■ **What you have to do**
Among the entries below, count the lines containing the string "empty". Only the count is needed.
[Data for the task Boundary: Start]
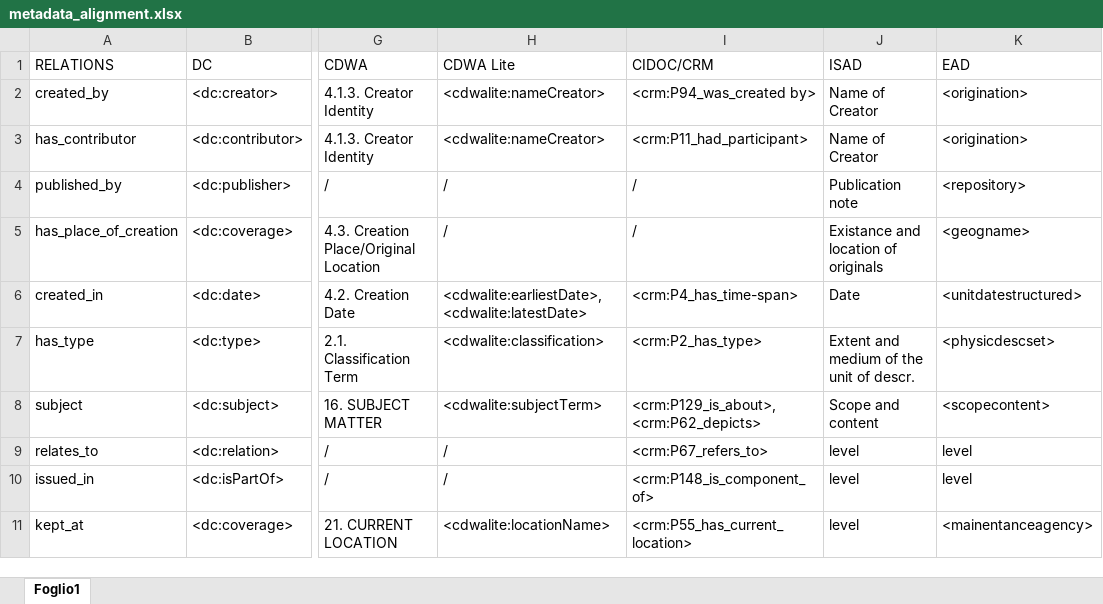
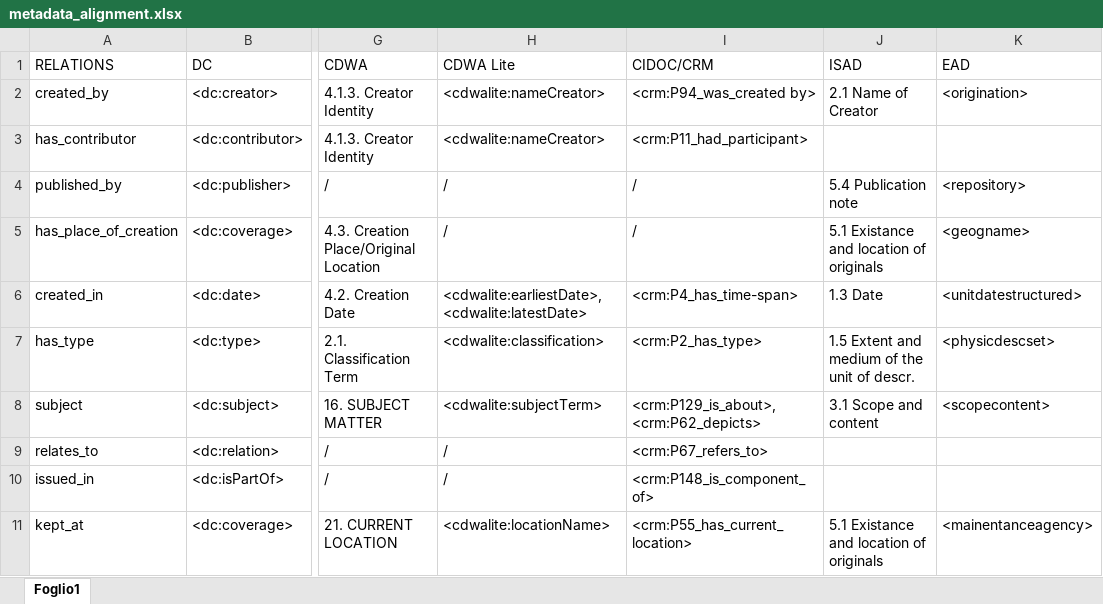
Before and after one commit to arcangelo7/KO-LAM, an Excel workbook: metadata_alignment.xlsx, sheet Foglio1, drawn as a sheet; only a part is shown, gaps mark what is left out; values as stored, in another font and other column widths than the file's, no borders; the diff names each change by its address in the sheet, - before the commit and + after, or states it on an @@ line.

Commit message:
ISAD fixed

```diff
--- a/metadata_alignment.xlsx (sheet Foglio1)
+++ b/metadata_alignment.xlsx (sheet Foglio1)
-J2 (ISAD): Name of Creator
+J2 (ISAD): 2.1 Name of Creator
-J3 (ISAD): Name of Creator
+J3 (ISAD): (empty)
-K3 (EAD): <origination>
+K3 (EAD): (empty)
-J4 (ISAD): Publication note
+J4 (ISAD): 5.4 Publication note
-J5 (ISAD): Existance and location of originals
+J5 (ISAD): 5.1 Existance and location of originals
-J6 (ISAD): Date
+J6 (ISAD): 1.3 Date
-J7 (ISAD): Extent and medium of the unit of descr.
+J7 (ISAD): 1.5 Extent and medium of the unit of descr.
-J8 (ISAD): Scope and content
+J8 (ISAD): 3.1 Scope and content
-J9:J10 (ISAD): level
+J9:J10 (ISAD): (empty)
-K9:K10 (EAD): level
+K9:K10 (EAD): (empty)
-J11 (ISAD): level
+J11 (ISAD): 5.1 Existance and location of originals
```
[Data for the task Boundary: End]
■ **Answer space**
4